Saturday, December 2, 2006

Tancredo hot potato

Protesters try to mash appearance at Michigan State

By M.E. Sprengelmeyer, Rocky Mountain News December 2, 2006

Loud protests, small scuffles and fire alarms disrupted Rep. Tom Tancredo's appearance Thursday night at Michigan State University.
But campus police downplayed the incidents, and the conservative congressman took the charges of racism hurled at him during the protests in stride.

"It was pretty much what I recalled when I was in college myself during the old anti-war protests," said Tancredo, 60, on the telephone. "Lots of kids, lots of screaming, lots of banners."

Tancredo has become a lightning rod, thanks to his hard-line stance opposing illegal immigration, and each day seems to bring a new controversy and round of headlines. Just this week he got into a spat with Florida Gov. Jeb Bush when he was accused of disparaging the city of Miami.

Thursday night's event was sponsored by the MSU College Republicans and the Young Americans for Freedom. Not surprisingly, the topic of Tancredo's speech was illegal immigration.

While organizers were awaiting Tancredo's arrival, 10 to 20 protesters joined a few dozen people in the law school auditorium, awaiting the speech.

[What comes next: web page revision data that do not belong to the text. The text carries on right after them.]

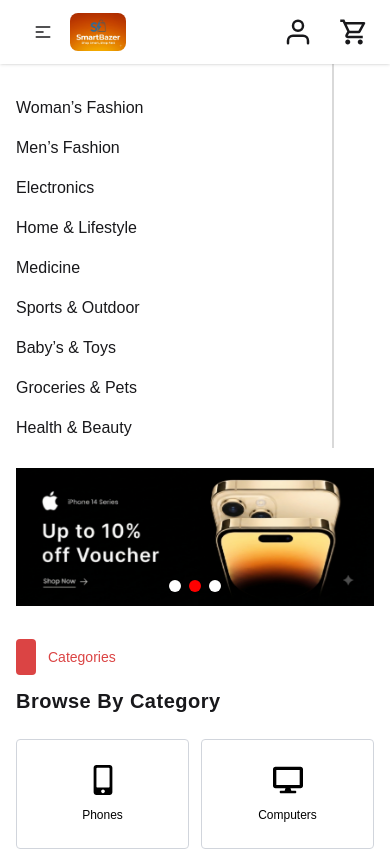
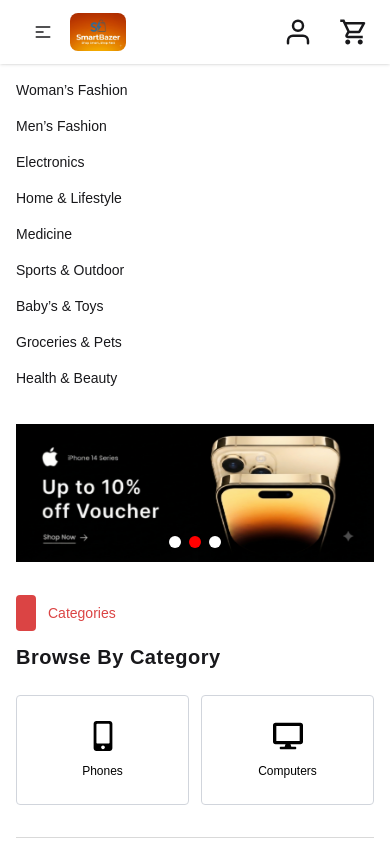
Before and after one commit to rameshdas333/ecommerce-django-react, a React app in the folder frontend/: page / in a window 390 px wide. Shown: the top 851 px of the page. Built offline with nearby package versions, Linux system fonts and the light colour scheme; no server answers; the HTML template or start-up script is replaced by a standard one.

Commit message:
fix vercel admin route

```diff
--- a/frontend/src/components/pages/Home/BannerLeft.jsx
+++ b/frontend/src/components/pages/Home/BannerLeft.jsx
@@ -1,3 +1,4 @@
+
 import React from "react";
 import { Link } from "react-router-dom";
 
@@ -8,79 +9,80 @@
         w-full
         md:w-auto
         py-2
-        pt-6
-        sm:pt-6
+        sm:py-3
+        md:py-0
         md:pt-[80px]
+        md:pr-10
         relative
-        pr-10
-        after:absolute
-        after:content-['']
-        after:top-0
-        after:right-10
-        after:bg-[#D9D9D9]
-        after:w-[2px]
-        after:h-full
+
+        md:after:absolute
+        md:after:content-['']
+        md:after:top-0
+        md:after:right-10
+        md:after:bg-[#D9D9D9]
+        md:after:w-[2px]
+        md:after:h-full
       "
     >
       <Link
         to="/category/womens-fashion"
-        className="block py-2 text-base"
+        className="block py-2 text-sm sm:text-base md:text-base hover:text-[#DB4444] transition"
       >
         Woman’s Fashion
       </Link>
 
       <Link
         to="/category/mens-fashion"
-        className="block py-2 text-base"
+        className="block py-2 text-sm sm:text-base md:text-base hover:text-[#DB4444] transition"
       >
         Men’s Fashion
       </Link>
 
       <Link
         to="/category/electronics"
-        className="block py-2 text-base"
+        className="block py-2 text-sm sm:text-base md:text-base hover:text-[#DB4444] transition"
       >
         Electronics
       </Link>
 
       <Link
         to="/category/home-lifestyle"
-        className="block py-2 text-base"
+        className="block py-2 text-sm sm:text-base md:text-base hover:text-[#DB4444] transition"
       >
         Home & Lifestyle
       </Link>
 
       <Link
         to="/category/medicine"
-        className="block py-2 text-base"
+        className="block py-2 text-sm sm:text-base md:text-base hover:text-[#DB4444] transition"
       >
         Medicine
       </Link>
 
       <Link
         to="/category/sports-outdoor"
-        className="block py-2 text-base"
+        className="block py-2 text-sm sm:text-base md:text-base hover:text-[#DB4444] transition"
       >
         Sports & Outdoor
       </Link>
 
       <Link
         to="/category/babys-toys"
-        className="block py-2 text-base"
+        className="block py-2 text-sm sm:text-base md:text-base hover:text-[#DB4444] transition"
       >
         Baby’s & Toys
       </Link>
 
       <Link
         to="/category/groceries-pets"
-        className="block py-2 text-base"
+        className="block py-2 text-sm sm:text-base md:text-base hover:text-[#DB4444] transition"
       >
         Groceries & Pets
       </Link>
 
       <Link
         to="/category/health-beauty"
-        className="block pt-2 text-base"
+        className="block py-2 text-sm sm:text-base md:text-base hover:text-[#DB4444] transition"
       >
         Health & Beauty
       </Link>
```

Some protesters carried signs ridiculing the security fence Tancredo has proposed building on the U.S.-Mexico border.

"Where's the wall to keep you out?" one sign asked, according to a published report and videotapes that were circulating online Friday. Another sign read: "Ignorant racist."

And one group of protesters stood in front of the podium where Tancredo was supposed to speak, unfurling a large banner reading: "No Nazis . . . KKK . . . Racist USA."

Before Tancredo arrived, campus police were called out on reports of disorderly conduct, said Sgt. Florene McGlothian- Taylor of the MSU Police Department.

"After a brief confrontation, the protesters did agree to sit quietly in the back of the room and listen to the speaker," she said.

While some protesters were leaving the room, a fire alarm sounded. Authorities cleared the building, including law school classes, McGlothian-Taylor said.

Once outside, shouting matches broke out between Tancredo's fans and foes.

"Some people came up, started calling me names: racist, Nazi, fascist," said Kyle Bristow, chairman of the Young Americans for Freedom.

Bristow said that he rushed to help a pregnant woman who was being pushed by protesters.

"As we were walking away, I was kicked in the back and a girl spat on my face," Bristow said.

In another scuffle, a male student who supports Tancredo allegedly was confronted by a woman who slapped a digital camera out of his hands, causing about $200 in damage. McGlothian-Taylor said the woman was questioned, and prosecutors are considering charges.

After the all-clear was issued following the fire alarm, audience members went back inside and waited for Tancredo. He was introduced to a mix of cheers and boos. A few minutes into his speech, the fire alarm sounded again. Authorities let people stay, and Tancredo ultimately finished his remarks.

After the second alarm, student Randy McPherson told the campus newspaper, "God works in mysterious ways. . . . (Tancredo) shouldn't be here."

Asked about what happened, Tancredo said, "It was, on the one hand, an excellent expression of free speech on the part of demonstrators and the school allowing them to do that. On the other hand, it was a demonstration on the part of the demonstrators not to extend that to me."

Attempts to contact various protesters were unsuccessful.

Tancredo has pockets of followers in Michigan, where he recently won one county's straw poll for would-be Republican presidential contenders.

"I hope so badly that he runs for president," Bristow said. "So many people are willing to move to whatever state he goes to to help him campaign."

Most of this week, Tancredo has been jousting with Jeb Bush and other Floridians after he said the ethnically diverse city of Miami resembles a "Third World country." Bush and Tancredo traded pointed letters, and Bush reportedly dismissed Tancredo as a "nut."

Joe Garcia, executive vice president of the New Democrat Network and director of its Hispanic Strategy Center, used the Miami controversy to give Tancredo backhanded praise.

"I'm a big fan of Tom Tancredo. I want to be the first guy to give him a check when he runs for president," Garcia said this week. "Morons like him gave us (Democrats) the House and Senate, and it's going to give us the White House, too."

Tancredo laughed when he heard the comment Friday.